*** Data supplied Section Begins ***

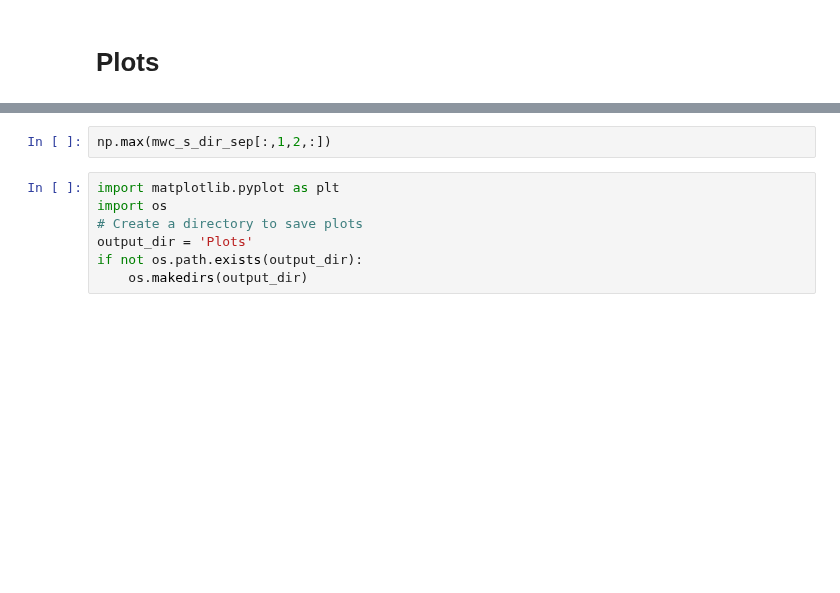
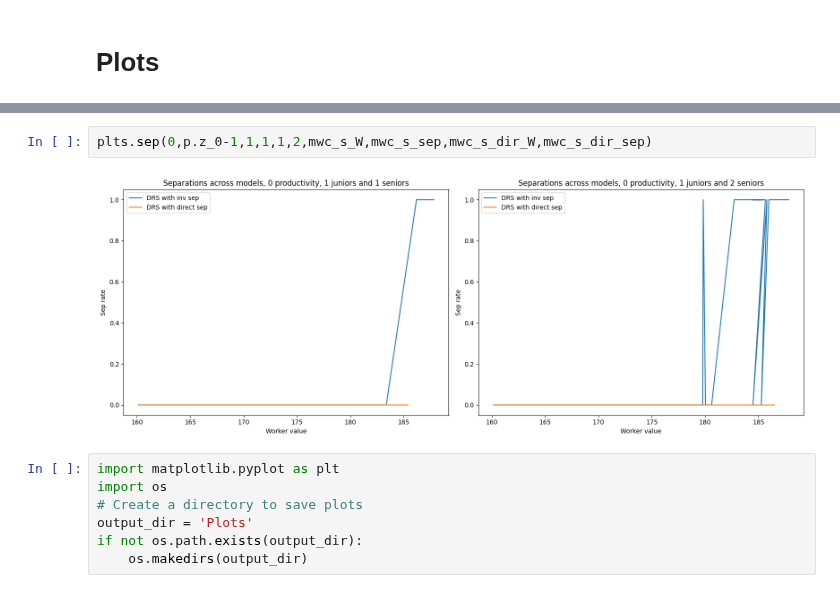
Before and after one commit to zalandru/Dynamic-Contracting-Multi-worker-Firm, a Jupyter notebook: Multiworker_wage_2steps/Initiating MWF.ipynb, the cells around one changed output, grey strips where cells are left out. Saved outputs shown, nothing was run; the diff lists cells and outputs as text; blank space fills up the shorter version.

```diff
--- a/Multiworker_wage_2steps/Initiating MWF.ipynb
+++ b/Multiworker_wage_2steps/Initiating MWF.ipynb
@@ -76,5 +130,7 @@ plts.ValueComparison(3,0,1,2,cc_W,cc_J,mwc_W,mwc_J,mwc_s_W,mwc_s_J,mwc_s_dir_W,m
-# %%
-np.max(mwc_s_dir_sep[:,1,2,:])
+# %%
+plts.sep(0,p.z_0-1,1,1,1,2,mwc_s_W,mwc_s_sep,mwc_s_dir_W,mwc_s_dir_sep)
+# %% [output]
+[figure, added]
 # %%
 import matplotlib.pyplot as plt
 import os
```
Also changed, not shown: parts of 14 cells of this notebook, 9 other files.
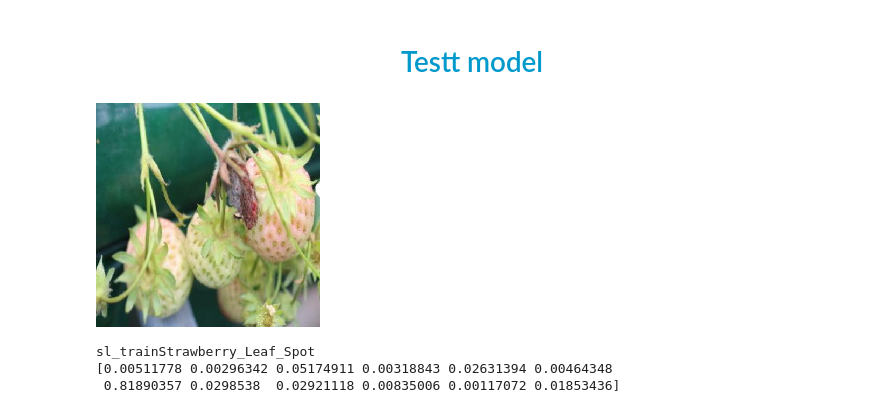
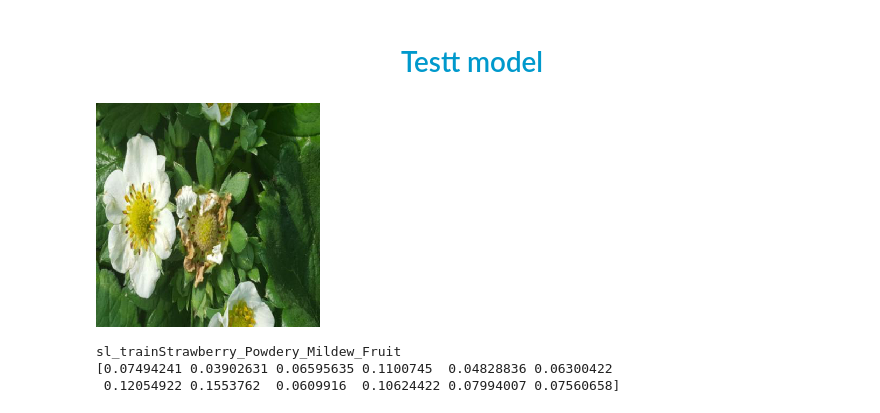
Before and after one commit to pariyaaf/FruitDiseaseDetection-pariya, a Jupyter notebook: TestModel.ipynb, the cells around one changed output. Saved outputs shown, nothing was run; the diff lists cells and outputs as text; code cells hidden in the pictures.

Commit message:
Improve TestModel

```diff
--- a/TestModel.ipynb
+++ b/TestModel.ipynb
@@ -13,5 +14,5 @@ import numpy as np
 # %%
-model = keras.models.load_model(r"E:\projectDataset\models\7fruit_disease_classifier_resnet_FT.h5")
+model = keras.models.load_model(r"E:\projectDataset\models\8fruit_disease_classifier_resnet_FT.h5")
 # %%
 test_ds = ['sl_trainBeans_Angular_LeafSpot',
  'sl_trainBeans_Rust',
@@ -26,19 +27,19 @@ test_ds = ['sl_trainBeans_Angular_LeafSpot',
  'sl_trainTomato_Leaf_Mold',
  'sl_trainTomato_Spider_Mites']
 # %%
-img = load_img(r"E:\projectDataset\archive\sl_valid\sl_validStrawberry_Gray_Mold\gray_mold261_jpg.rf.a5624e6e42bc2175e1079ecfa7c85878.jpg", target_size = (224,224))
+img = load_img(r"E:\projectDataset\archive\sl_valid\sl_validStrawberry_Blossom_Blight\sl_validstrawberry_blossom_blight (4).jpg", target_size = (224,224))
 display(img)
 img= img_to_array(img)
 img = img/255
 img = np.expand_dims(img, axis=0)
 img = preprocess_input(img)
 pred = model.predict(img)
 predicted_index = np.argmax(pred[0])
 class_labels = test_ds
 print(class_labels[predicted_index])
 print(pred[0])
 # %% [output]
-[figure, old version]
+[figure, new version]
-sl_trainStrawberry_Leaf_Spot
-[0.00511778 0.00296342 0.05174911 0.00318843 0.02631394 0.00464348
- 0.81890357 0.0298538  0.02921118 0.00835006 0.00117072 0.01853436]
+sl_trainStrawberry_Powdery_Mildew_Fruit
+[0.07494241 0.03902631 0.06595635 0.1100745  0.04828836 0.06300422
+ 0.12054922 0.1553762  0.0609916  0.10624422 0.07994007 0.07560658]
```
Also changed, not shown: parts of 5 cells of this notebook.
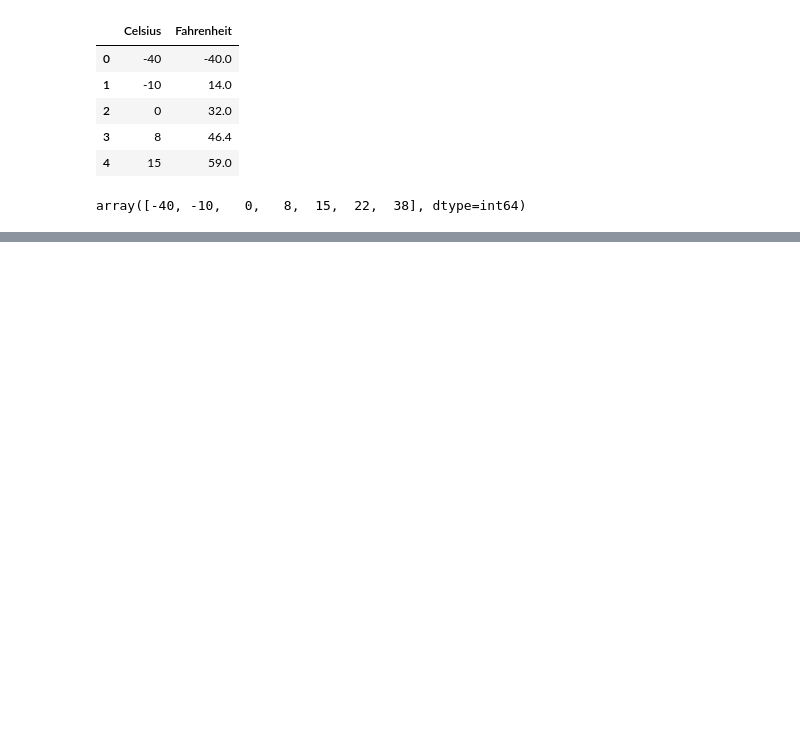
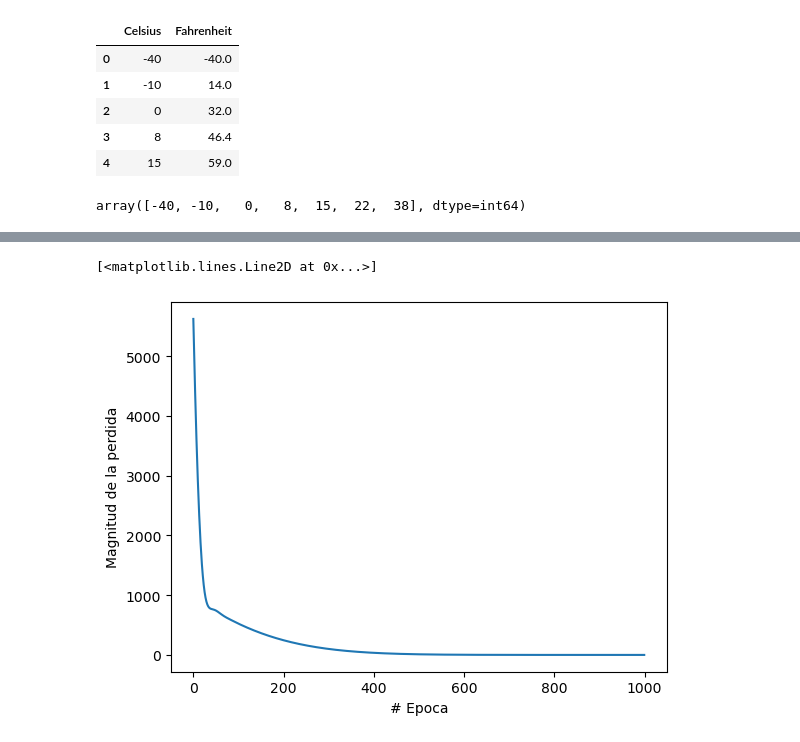
Before and after one commit to Roberto0611/IA-python-Basics, a Jupyter notebook: neural-network/neural-network.ipynb, the cells around one changed output, grey strips where cells are left out. Drawn from its saved outputs; the diff is of its cells as text; code cells hidden in the pictures; blank space fills up the shorter version.

```diff
--- a/neural-network/neural-network.ipynb
+++ b/neural-network/neural-network.ipynb
@@ -26,0 +23,12 @@ WARNING:tensorflow:From C:\Users\eobga\AppData\Roaming\Python\Python311\site-pac
+# %%
+import tensorflow as tf
+
+modelo = tf.keras.Sequential([
+    tf.keras.layers.Input(shape=(1,)), #La entrada, los celsius: 1 solo dato
+    tf.keras.layers.Dense(units=1), #La salida, los grafos farhenheit
+])
+
+modelo.compile(
+    optimizer = tf.keras.optimizers.Adam(.1),
+    loss = 'mean_squared_error'
+)
@@ -26,0 +39,3 @@ WARNING:tensorflow:From C:\Users\eobga\AppData\Roaming\Python\Python311\site-pac
+# %%
+#Entrenamiento
+entrenamiento = modelo.fit(x,y, epochs=1000) #epochs marca las vueltas que le daremos al set de datos
@@ -26,0 +60,10 @@ WARNING:tensorflow:From C:\Users\eobga\AppData\Roaming\Python\Python311\site-pac
+# %%
+#Ver datos graficamente
+import matplotlib.pyplot as plt
+
+plt.xlabel("# Epoca")
+plt.ylabel("Magnitud de la perdida")
+plt.plot(entrenamiento.history["loss"]) #Hacer una grafica de la historia del loss
+# %% [output]
+[<matplotlib.lines.Line2D at 0x...>]
+[figure, added]
```
Also changed, not shown: parts of 5 cells of this notebook.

*** Data supplied Section Ends ***

• **Task to complete**: Would you repeat the entries exactly, but with no pictures?

• **The answer**:
Before and after one commit to zalandru/Dynamic-Contracting-Multi-worker-Firm, a Jupyter notebook: Multiworker_wage_2steps/Initiating MWF.ipynb, the cells around one changed output, grey strips where cells are left out. Saved outputs shown, nothing was run; the diff lists cells and outputs as text; blank space fills up the shorter version.

```diff
--- a/Multiworker_wage_2steps/Initiating MWF.ipynb
+++ b/Multiworker_wage_2steps/Initiating MWF.ipynb
@@ -76,5 +130,7 @@ plts.ValueComparison(3,0,1,2,cc_W,cc_J,mwc_W,mwc_J,mwc_s_W,mwc_s_J,mwc_s_dir_W,m
-# %%
-np.max(mwc_s_dir_sep[:,1,2,:])
+# %%
+plts.sep(0,p.z_0-1,1,1,1,2,mwc_s_W,mwc_s_sep,mwc_s_dir_W,mwc_s_dir_sep)
+# %% [output]
+[figure, added]
 # %%
 import matplotlib.pyplot as plt
 import os
```
Also changed, not shown: parts of 14 cells of this notebook, 9 other files.
Before and after one commit to pariyaaf/FruitDiseaseDetection-pariya, a Jupyter notebook: TestModel.ipynb, the cells around one changed output. Saved outputs shown, nothing was run; the diff lists cells and outputs as text; code cells hidden in the pictures.

Commit message:
Improve TestModel

```diff
--- a/TestModel.ipynb
+++ b/TestModel.ipynb
@@ -13,5 +14,5 @@ import numpy as np
 # %%
-model = keras.models.load_model(r"E:\projectDataset\models\7fruit_disease_classifier_resnet_FT.h5")
+model = keras.models.load_model(r"E:\projectDataset\models\8fruit_disease_classifier_resnet_FT.h5")
 # %%
 test_ds = ['sl_trainBeans_Angular_LeafSpot',
  'sl_trainBeans_Rust',
@@ -26,19 +27,19 @@ test_ds = ['sl_trainBeans_Angular_LeafSpot',
  'sl_trainTomato_Leaf_Mold',
  'sl_trainTomato_Spider_Mites']
 # %%
-img = load_img(r"E:\projectDataset\archive\sl_valid\sl_validStrawberry_Gray_Mold\gray_mold261_jpg.rf.a5624e6e42bc2175e1079ecfa7c85878.jpg", target_size = (224,224))
+img = load_img(r"E:\projectDataset\archive\sl_valid\sl_validStrawberry_Blossom_Blight\sl_validstrawberry_blossom_blight (4).jpg", target_size = (224,224))
 display(img)
 img= img_to_array(img)
 img = img/255
 img = np.expand_dims(img, axis=0)
 img = preprocess_input(img)
 pred = model.predict(img)
 predicted_index = np.argmax(pred[0])
 class_labels = test_ds
 print(class_labels[predicted_index])
 print(pred[0])
 # %% [output]
-[figure, old version]
+[figure, new version]
-sl_trainStrawberry_Leaf_Spot
-[0.00511778 0.00296342 0.05174911 0.00318843 0.02631394 0.00464348
- 0.81890357 0.0298538  0.02921118 0.00835006 0.00117072 0.01853436]
+sl_trainStrawberry_Powdery_Mildew_Fruit
+[0.07494241 0.03902631 0.06595635 0.1100745  0.04828836 0.06300422
+ 0.12054922 0.1553762  0.0609916  0.10624422 0.07994007 0.07560658]
```
Also changed, not shown: parts of 5 cells of this notebook.
Before and after one commit to Roberto0611/IA-python-Basics, a Jupyter notebook: neural-network/neural-network.ipynb, the cells around one changed output, grey strips where cells are left out. Drawn from its saved outputs; the diff is of its cells as text; code cells hidden in the pictures; blank space fills up the shorter version.

```diff
--- a/neural-network/neural-network.ipynb
+++ b/neural-network/neural-network.ipynb
@@ -26,0 +23,12 @@ WARNING:tensorflow:From C:\Users\eobga\AppData\Roaming\Python\Python311\site-pac
+# %%
+import tensorflow as tf
+
+modelo = tf.keras.Sequential([
+    tf.keras.layers.Input(shape=(1,)), #La entrada, los celsius: 1 solo dato
+    tf.keras.layers.Dense(units=1), #La salida, los grafos farhenheit
+])
+
+modelo.compile(
+    optimizer = tf.keras.optimizers.Adam(.1),
+    loss = 'mean_squared_error'
+)
@@ -26,0 +39,3 @@ WARNING:tensorflow:From C:\Users\eobga\AppData\Roaming\Python\Python311\site-pac
+# %%
+#Entrenamiento
+entrenamiento = modelo.fit(x,y, epochs=1000) #epochs marca las vueltas que le daremos al set de datos
@@ -26,0 +60,10 @@ WARNING:tensorflow:From C:\Users\eobga\AppData\Roaming\Python\Python311\site-pac
+# %%
+#Ver datos graficamente
+import matplotlib.pyplot as plt
+
+plt.xlabel("# Epoca")
+plt.ylabel("Magnitud de la perdida")
+plt.plot(entrenamiento.history["loss"]) #Hacer una grafica de la historia del loss
+# %% [output]
+[<matplotlib.lines.Line2D at 0x...>]
+[figure, added]
```
Also changed, not shown: parts of 5 cells of this notebook.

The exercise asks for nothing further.